“If you concede, I will be very grateful. Tom can tell you how grateful I can be.”

Most judges are going to have a problem with that statement.

When players ask me what they can say, here’s my typical answer.

“You can ask for a concession. You can explain the situation. However, if I hear anything that sounds like you are offering a bribe — anything of value, anything at all, in return for a concession — I will have to DQ you. Please don’t go there.”


Wizards has a very clear policy on gambling: no gambling at the venue.

We can speculate on why Wizards has this policy — whether they want to keep a clear distinction between Magic and Poker, whether there are legal restrictions or complications, whether gambling changes their tax status, etc. etc. It does not matter why. All that matters, from a judge’s perspective, is that Wizards forbids gambling.

Magic players, as a general rule, love to gamble. Many play poker. Many pro’s PT stories include descriptions of side bets, playing the “credit card game” at dinner, etc.

Speaking as a judge, what players do anywhere outside the venue is not our concern. However, we cannot allow gambling at the event. If we see something in the venue, we have to act.

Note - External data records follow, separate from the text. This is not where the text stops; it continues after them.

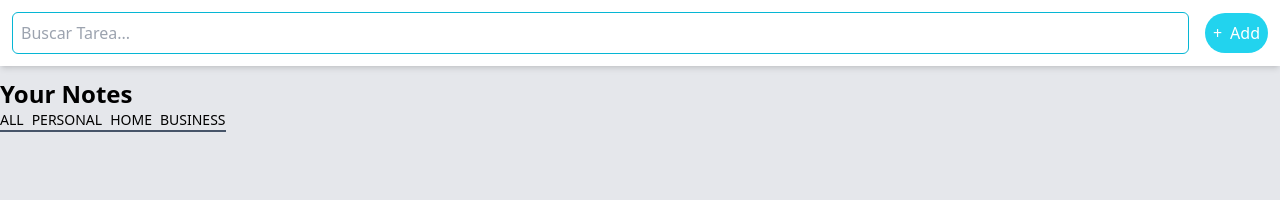
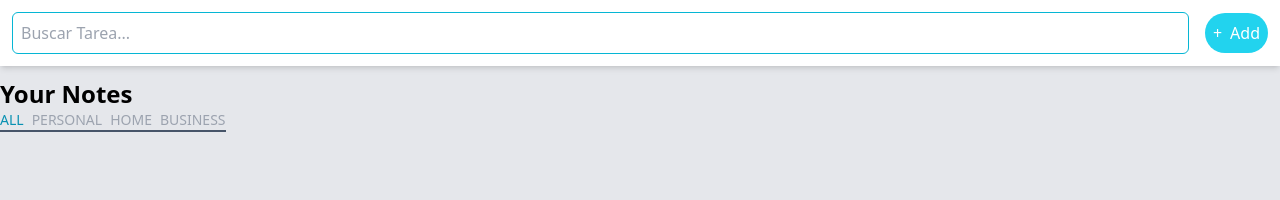
Before and after one commit to miloa2002/Task-manager-Vue, a Vue app: page / in a window 1280 px wide. Shown: the top 200 px of the page. Built offline with nearby package versions, Linux system fonts and the light colour scheme.

Commit message:
Feat: Filter items

```diff
--- a/src/App.vue
+++ b/src/App.vue
@@ -3,7 +3,7 @@ import { ref } from "vue";
 import searchTask from "./components/SearchTask.vue"
 import Modal from "./components/Modal.vue"
 
-const categories = ref(['ALL','PERSONAL','HOME','BUSINESS'])
+const categories = ref(['ALL', 'PERSONAL', 'HOME', 'BUSINESS'])
 
 const modal = ref(false)
 
@@ -15,38 +15,33 @@ const deleteModal = () => {
   modal.value = false;
 }
 
+const selectedCategory = ref("ALL")
+
+const selectMenu = (item) => {
+  return selectedCategory.value = item
+}
 </script>
 
 <template>
-
-  <main class= " h-screen w-full bg-gray-200">
+  <main class=" h-screen w-full bg-gray-200">
     <searchTask @show-modal="showModal" />
-
-
     <div class="container mx-auto">
       <h2 class="font-bold text-2xl mt-3">Your Notes</h2>
-
       <div>
-
         <div>
           <ul class="flex gap-2  text-sm font-medium border-b-2 max-w-min border-slate-600  ">
             <li
-            v-for="(item, index) in categories"
-            :key="index"
-            class=" cursor-pointer">{{ item }}</li>
-
+              v-for="(item, index) in categories"
+              :key="index" class="cursor-pointer"
+              @click="selectMenu(item)"
+              :class="[selectedCategory === item ? 'text-cyan-600' : 'text-gray-400']"
+            >{{ item }}</li>
           </ul>
-
         </div>
-
         <div>
-
         </div>
-
       </div>
-
     </div>
-
   </main>
   <Modal :modal="modal" @delete-modal="deleteModal" />
 </template>
--- a/src/components/Modal.vue
+++ b/src/components/Modal.vue
@@ -1,5 +1,4 @@
 <script setup>
-
 defineEmits(["delete-modal"])
 
 defineProps({
--- a/src/components/SearchTask.vue
+++ b/src/components/SearchTask.vue
@@ -1,5 +1,4 @@
 <script setup>
-
 defineEmits(["show-modal"])
 
 </script>
```
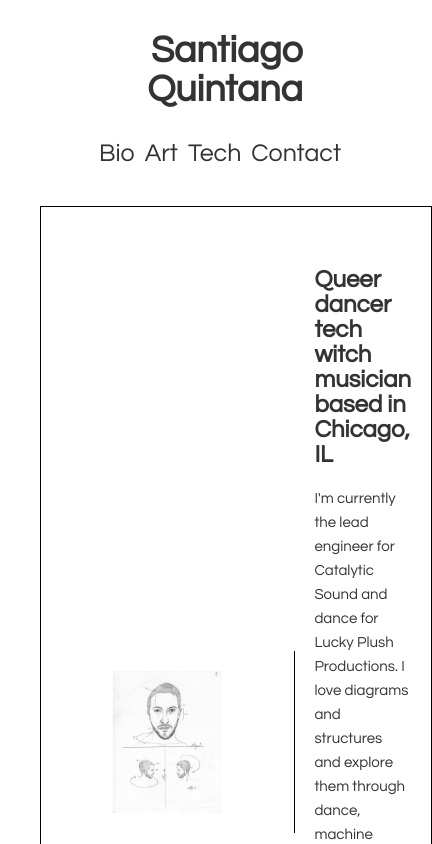
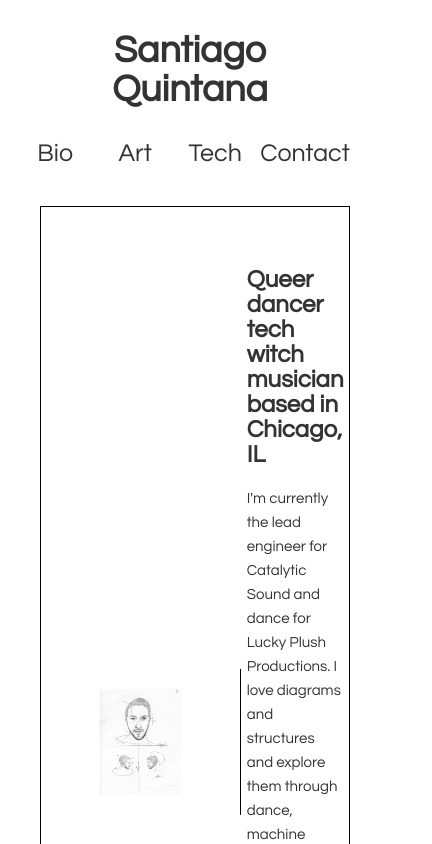
Before and after one commit to san3091/new-portfolio, a Svelte app: page / in a window 390 px wide. Shown: the top 844 px of the page, 432 px wide, since content can reach past the window. Built offline with nearby package versions, Linux system fonts and the light colour scheme.

Commit message:
tweak nav

```diff
--- a/src/App.svelte
+++ b/src/App.svelte
@@ -87,6 +87,10 @@
     main {
       flex-direction: column;
     }
+
+    .content {
+      width: auto;
+    }
   }
 
 </style>
--- a/src/components/Nav.svelte
+++ b/src/components/Nav.svelte
@@ -57,6 +57,8 @@
   @media only screen and (max-width: 1000px) {
     nav {
       align-items: center;
+      margin: 0;
+      text-align: center;
     }
 
     .items {
@@ -64,6 +66,7 @@
     }
 
     div {
+      min-width: 70px;
       margin-bottom: 0;
       margin-right: 10px;
     }
```
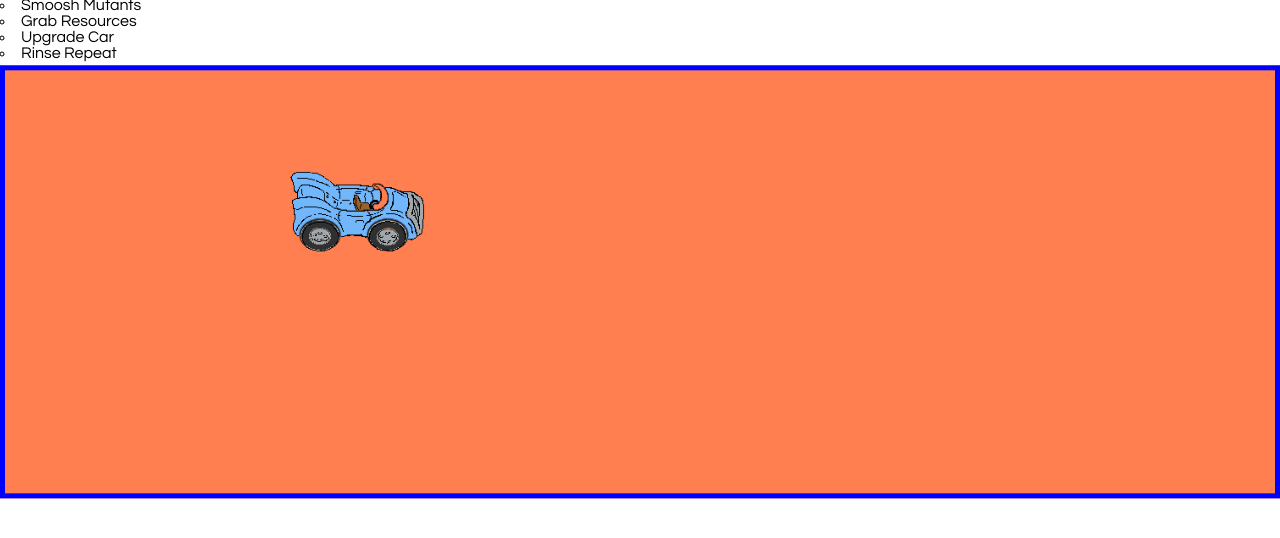
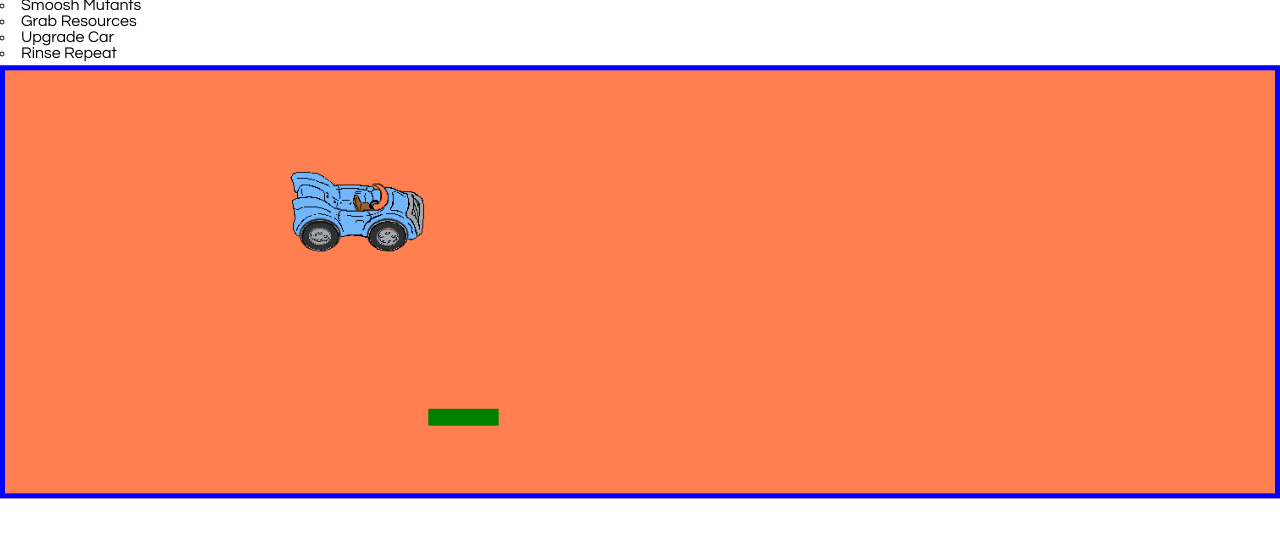
Before and after one commit to Juttatron/GaRAGE, a plain HTML site: page index.html in a window 1280 px wide. Shown: the part 118-656 px from the top of the page. Drawn offline with Linux system fonts and the light colour scheme.

Commit message:
Basic Fuel Gauge

```diff
--- a/script.js
+++ b/script.js
@@ -53,6 +53,7 @@ window.addEventListener('load', function(){
             this.x += this.speedx;
             if (this.x > (canvas.width - this.width)) {
                 this.x = 20;
+                this.game.fuel = 100;
             }
 
             if (this.game.keys.includes('ArrowUp') && (this.y > 0)) {
@@ -74,6 +75,7 @@ window.addEventListener('load', function(){
             }
             else {
                 this.frameX = 0;
+                this.game.fuel = this.game.fuel -1;
             }
         }
 
@@ -96,7 +98,19 @@ window.addEventListener('load', function(){
     }
 
     class UI {
+        constructor (game){
+            this.game = game;
+            this.width = 190;
+            this.height = 120;
+            this.x = 500;
+            this.y = 400;
+        }
 
+        fuelGauge(context) {
+                //context.fillRect(this.x, this.y, this.game.fuel, this.height);
+                context.fillStyle = 'green';
+                context.fillRect(this.x, this.y, this.game.fuel, 20);
+        }
     }
 
     class Game {
@@ -105,15 +119,19 @@ window.addEventListener('load', function(){
             this.height = height;
             this.player = new Player(this);
             this.input = new InputHandler(this);
+            this.UI = new UI(this);
             this.keys = [];
+            this.fuel = 100;
         }
 
         update() {
             this.player.update();
+            console.log(this.fuel);
         }
 
         draw(context) {
             this.player.draw(context);
+            this.UI.fuelGauge(context);
         }
 
     }
```
Also changed, not shown: index.html (+1 -0 lines).
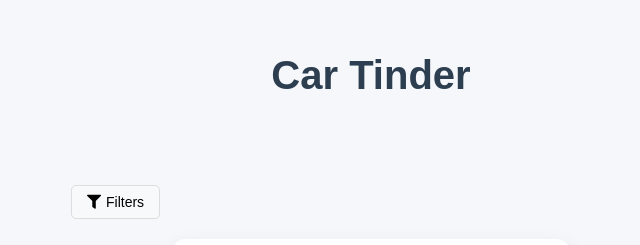
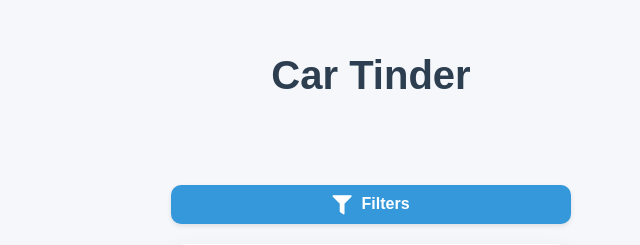
Before and after one commit to the-yellow-pages/Tied-Together, a Flask app: page / in a window 1280 px wide. Shown: the top 245 px of the page, without its empty margins (269-909 px from the left). Run offline with Flask 3, Linux system fonts and the light colour scheme; some libraries are stand-ins or nearby versions.

Commit message:
minor fixes

```diff
--- a/static/css/style.css
+++ b/static/css/style.css
@@ -356,24 +356,37 @@ h1 {
     margin-bottom: 20px;
     width: 100%;
     max-width: 600px;
+    position: relative;
 }
 
 .toggle-filters-btn {
-    background-color: #f8f9fa;
-    border: 1px solid #ddd;
-    border-radius: 5px;
-    padding: 8px 15px;
+    width: 100%;
+    max-width: 400px;
+    /* Same as swipe-card max-width */
+    height: auto;
+    padding: 10px 0;
+    margin: 0 auto 15px auto;
+    display: flex;
+    justify-content: center;
+    align-items: center;
+    gap: 10px;
+    border: none;
+    border-radius: 10px;
     cursor: pointer;
-    font-size: 14px;
-    display: flex;
-    align-items: center;
-    gap: 5px;
-    margin-bottom: 10px;
-    transition: background-color 0.3s;
+    font-size: 1rem;
+    font-weight: bold;
+    transition: background-color 0.3s ease;
+    background-color: #3498db;
+    color: white;
+    box-shadow: 0 2px 5px rgba(0, 0, 0, 0.1);
 }
 
 .toggle-filters-btn:hover {
-    background-color: #e9ecef;
+    background-color: #2980b9;
+}
+
+.toggle-filters-btn i {
+    font-size: 1.2rem;
 }
 
 .filters-panel {
--- a/static/js/main.js
+++ b/static/js/main.js
@@ -313,8 +313,27 @@ async function getNextCandidate(user) {
                 console.log(`Fetched ${candidatesQueue.length} new candidates with filters:`, currentFilters);
             } catch (error) {
                 console.error('Error fetching candidates:', error);
-                candidateWordElement.textContent = "Error loading car data";
-                feedbackElement.textContent = 'Failed to fetch cars';
+
+                // Check if the error message is "No cars available"
+                if (error.message === 'No cars available') {
+                    candidateWordElement.textContent = "No cars available with this filter";
+                    feedbackElement.innerHTML = `<span class="filter-warning">Try different filter settings</span>`;
+
+                    // Create a dummy car image with filter error message
+                    carImageElement.src = '/static/img/no-image.jpg';
+                    carImageElement.alt = 'No cars available';
+
+                    // Hide navigation controls
+                    document.getElementById('left-nav').style.display = 'none';
+                    document.getElementById('right-nav').style.display = 'none';
+                    document.getElementById('image-counter').style.display = 'none';
+
+                    // Show the filters panel to allow user to change filters
+                    document.getElementById('filters-panel').classList.add('show');
+                } else {
+                    candidateWordElement.textContent = "Error loading car data";
+                    feedbackElement.textContent = 'Failed to fetch cars';
+                }
                 return;
             }
         }
--- a/static/js/tool/api.js
+++ b/static/js/tool/api.js
@@ -28,10 +28,18 @@ export async function fetchCandidates(user, options = {}) {
                 fuel_type: fuelType
             }),
         });
+
         const data = await response.json();
+
+        // If response is not ok, throw an error with the message from the server
+        if (!response.ok) {
+            throw new Error(data.message || 'Failed to get car data');
+        }
+
         if (data.status !== 'success' || !data.candidates) {
-            throw new Error('Failed to get car data');
+            throw new Error(data.message || 'Failed to get car data');
         }
+
         return data.candidates;
     } catch (error) {
         console.error('Error fetching candidates:', error);
--- a/templates/index.html
+++ b/templates/index.html
@@ -18,11 +18,13 @@
         <h1>Car Tinder</h1>
         <div id="greeting" class="greeting"></div>
 
+        <!-- Standalone filter toggle button -->
+        <button id="toggle-filters" class="toggle-filters-btn">
+            <i class="fas fa-filter"></i> Filters
+        </button>
+
         <!-- Add filter controls -->
         <div id="filter-controls" class="filter-controls">
-            <button id="toggle-filters" class="toggle-filters-btn">
-                <i class="fas fa-filter"></i> Filters
-            </button>
             <div id="filters-panel" class="filters-panel">
                 <div class="filter-group">
                     <label for="start-price">Price Range:</label>
```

I have seen people unpacking a poker set — one of the steel cases with chips, cards, etc. They hadn’t started dealing or playing, so I preempted the problem. I walked up and told them “I know that you are just showing your friends your nice poker set. I know you are not intending to play here, because Wizards does not allow it and I would have to boot you out of the venue if you started to gamble here. I would also suggest that you pack that back up before someone misunderstands what you are doing, and you get into trouble. If you do want to play, try the hotel lobby — there are some round tables in the back.” Had they been actually playing already, that approach would not have worked, but part of judging can be stepping in before things go too far.

The same thing is true about bets — if we don’t hear it, we don’t have to worry about whether players have them or not. If we hear players talk about them, we have to act.

Players: as a judge, I asking you to please make my life easier. Don’t make me do the paperwork that comes from DQing you.



“one million words” on MTGO